The Intellect Women in IT Forum,supported by DTI, was set up to encourage more women into the IT industry, and once in it, to stay in it. The Forum has over 100 members from the Private and Public sectors, networking groups and academia. Since early 2003 the Forum has had two strands of activity – a research programme and a series of sessions to share best practice and ideas about how to recruit, motivate and retain women in the IT industry. Specifically we have been focusing on the emerging issue that women tend to leave the IT industry when they are in their 40s and 50s, and we would like to understand this issue more in order to address it.
This report is the outcome of the first phase of our research project. One of the issues about increasing the number of women in IT concerns the availability of published data. Another is the lack of a ‘business case for diversity’ – the hard financial case which clearly demonstrates the link between effective diversity strategies and programmes, and increased women in the workforce, and the profitability of organisations. We wanted to gather together in one place and summaries as much of the existing body of knowledge about women in IT as possible. We also wanted to take a hard look at the issue about creating a viable case study and better understand the issues.
For the first time, in this report, we are able to see the breadth of work that has been undertaken and is still in progress on this subject. That is both welcome and positive. It is clear that there is a great deal of interest in the subject, in the private and public sectors, and in academia.
We are also able to understand with more clarity the issues around creating available business case for diversity. Examples have explored, and explain, the reasons why it is hard to collect hard data, translate it into a business case, and relate it to the bottom line of a specific business.
In undertaking this piece of research two follow on actions have emerged. Firstly the DTI have a benchmarking service which at the moment is used to benchmark the financial viability of companies against peer companies, and also to benchmark them as ‘high performance’ companies. We are now starting a series of pilots, using this benchmarking service, to see if there is a correlation between strong financial performance and a diverse culture. Additionally, Examples have started work on a Diversity Assessment Model, which aims to identify the data points required to build the business case for diversity. We will be tracking these follow on actions through the Women in IT Forum during 2005.

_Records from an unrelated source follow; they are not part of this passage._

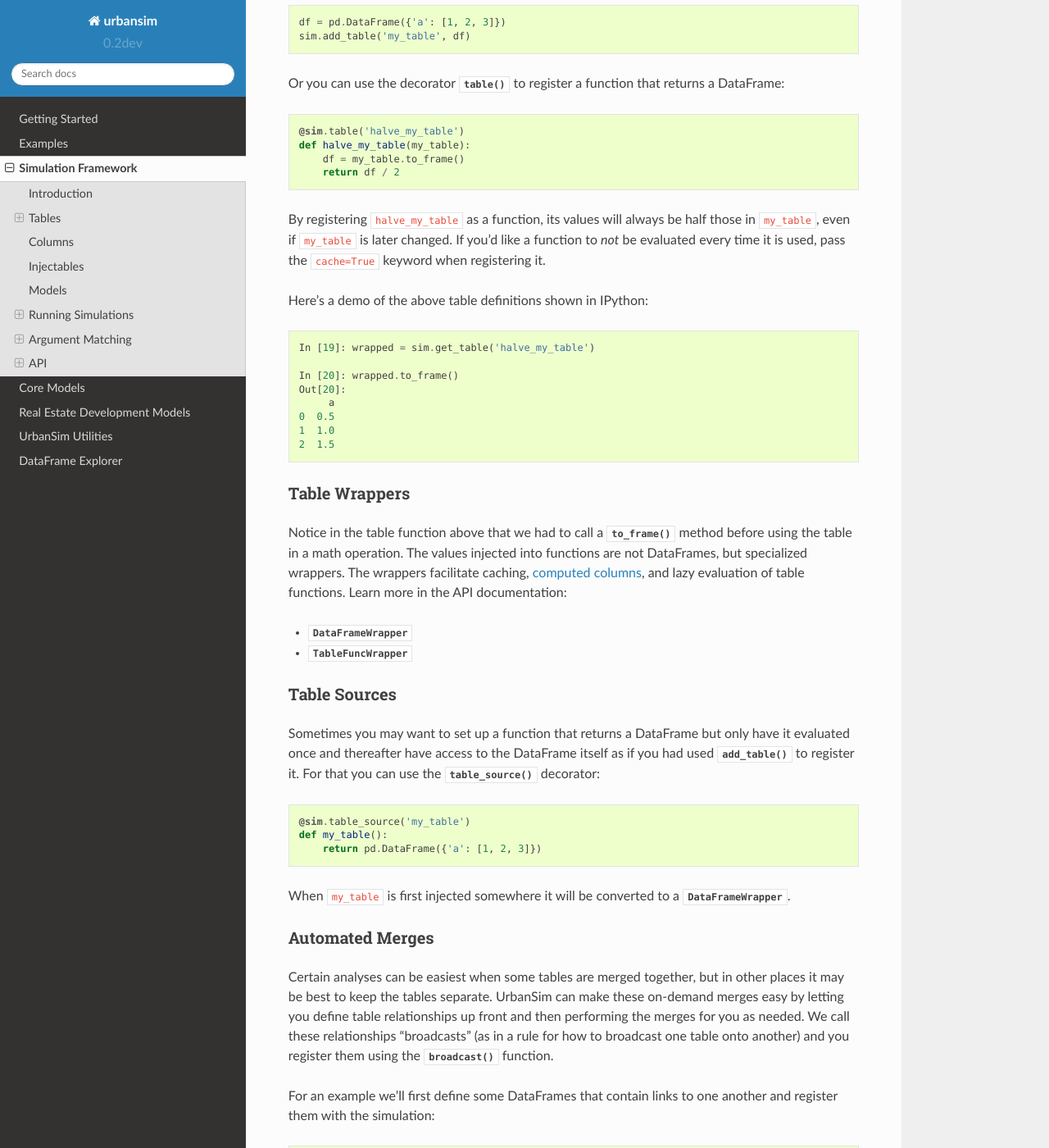
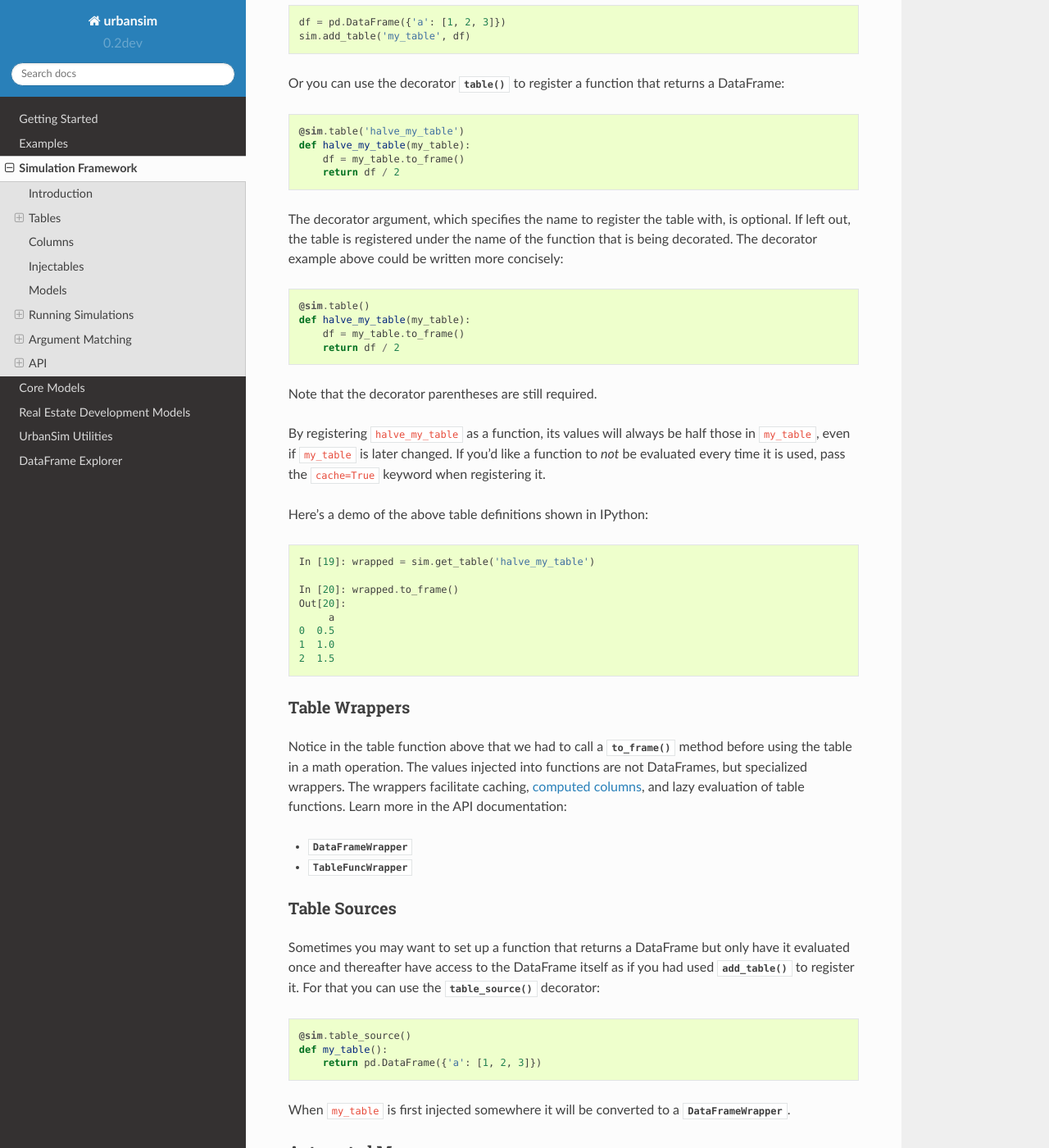
Before and after one commit to UDST/urbansim, a Sphinx documentation site: the page built from docs/sim/index.rst, in a window 1280 px wide and 1400 px high, scrolled down 1483 px. Shown: the whole window at 82% size. Built offline with Sphinx 7.4.7 and the Read the Docs theme 2.0.0, drawn with Linux system fonts in a browser that asks for light colours; some of the changed lines change nothing that is shown; some of the changed text lies outside the part shown.

Commit message:
Update docs for decorated sim function defaults

```diff
--- a/docs/sim/index.rst
+++ b/docs/sim/index.rst
@@ -92,6 +92,18 @@ to register a function that returns a DataFrame::
         df = my_table.to_frame()
         return df / 2
 
+The decorator argument, which specifies the name to register the table with,
+is optional. If left out, the table is registered under the name of the
+function that is being decorated. The decorator example above could be
+written more concisely::
+
+    @sim.table()
+    def halve_my_table(my_table):
+        df = my_table.to_frame()
+        return df / 2
+
+Note that the decorator parentheses are still required.
+
 By registering ``halve_my_table`` as a function, its values will always be
 half those in ``my_table``, even if ``my_table`` is later changed.
 If you'd like a function to *not* be evaluated every time it
@@ -132,7 +144,7 @@ as if you had used :py:func:`~urbansim.sim.simulation.add_table` to
 register it. For that you can use the
 :py:func:`~urbansim.sim.simulation.table_source` decorator::
 
-    @sim.table_source('my_table')
+    @sim.table_source()
     def my_table():
         return pd.DataFrame({'a': [1, 2, 3]})
 
@@ -241,7 +253,7 @@ the :py:func:`~urbansim.sim.simulation.column` decorator::
     s = pd.Series(['a', 'b', 'c'])
     sim.add_column('my_table', 'my_col', s)
 
-    @sim.column('my_table', 'my_col_x2')
+    @sim.column('my_table')
     def my_col_x2(my_table):
         df = my_table.to_frame(columns=['my_col'])
         return df['my_col'] * 2
@@ -255,7 +267,7 @@ in this case if we called ``to_frame()`` with no arguments).
 More concisely, we could use a variable expression to refer to the same
 column::
 
-    @sim.column('my_table', 'my_col_x2')
+    @sim.column('my_table')
     def my_col_x2(data='my_table.my_col'):
         return data * 2
 
@@ -303,15 +315,15 @@ Use the :py:func:`~urbansim.sim.simulation.add_injectable` function or the
 
     sim.add_injectable('z', 5)
 
-    @sim.injectable('pow', autocall=False)
+    @sim.injectable(autocall=False)
     def pow(x, y):
         return x ** y
 
-    @sim.injectable('zsquared')
+    @sim.injectable()
     def zsquared(z, pow):
         return pow(z, 2)
 
-    @sim.table('ztable')
+    @sim.table()
     def ztable(my_table, zsquared):
         df = my_table.to_frame(columns=['a'])
         return df * zsquared
@@ -348,20 +360,20 @@ in a table (a new table, though similar to ``my_table`` above)::
     df = pd.DataFrame({'a': [1, 2, 3]})
     sim.add_table('new_table')
 
-    @sim.model('replace_col')
+    @sim.model()
     def replace_col(new_table):
         new_table['a'] = [4, 5, 6]
 
 Or update some values in a column::
 
-    @sim.model('update_col')
+    @sim.model()
     def update_col(new_table):
         s = pd.Series([99], index=[1])
         new_table.update_col_from_series('a', s)
 
 Or add rows to a table::
 
-    @sim.model('add_rows')
+    @sim.model()
     def add_rows(new_table):
         new_rows = pd.DataFrame({'a': [100, 101]}, index=[3, 4])
         df = new_table.to_frame()
@@ -409,7 +421,7 @@ The variable ``year`` is provided as an injectable to model functions:
 
 .. code-block:: python
 
-    In [77]: @sim.model('print_year')
+    In [77]: @sim.model()
        ....: def print_year(year):
        ....:         print '*** the year is {} ***'.format(year)
        ....:
@@ -465,7 +477,7 @@ Expressions allow you to specify a variable to inject with Python keyword
 arguments. Here's an example redone from above using
 variable expressions::
 
-    @sim.table('halve_my_table')
+    @sim.table()
     def halve_my_table(data='my_table'):
         df = data.to_frame()
         return df / 2
@@ -475,7 +487,7 @@ as the argument ``data``.
 
 Expressions can also be used to refer to columns within a registered table::
 
-    @sim.column('my_table', 'halved')
+    @sim.column('my_table')
     def halved(data='my_table.a'):
         return data / 2
 
```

The second phase of our research programme with Examples is to gather more evidence about why women leave the IT industry in their 40s and 50s. Anecdotally we believe it is to do with culture – women tend to leave the IT industry for environments where they have more control, or more flexibility, or working hours can be managed more easily. During phase two of our research programme we hope to gather more evidence in order to put forward a set of recommendations which will retain women for longer in the IT workforce in the UK.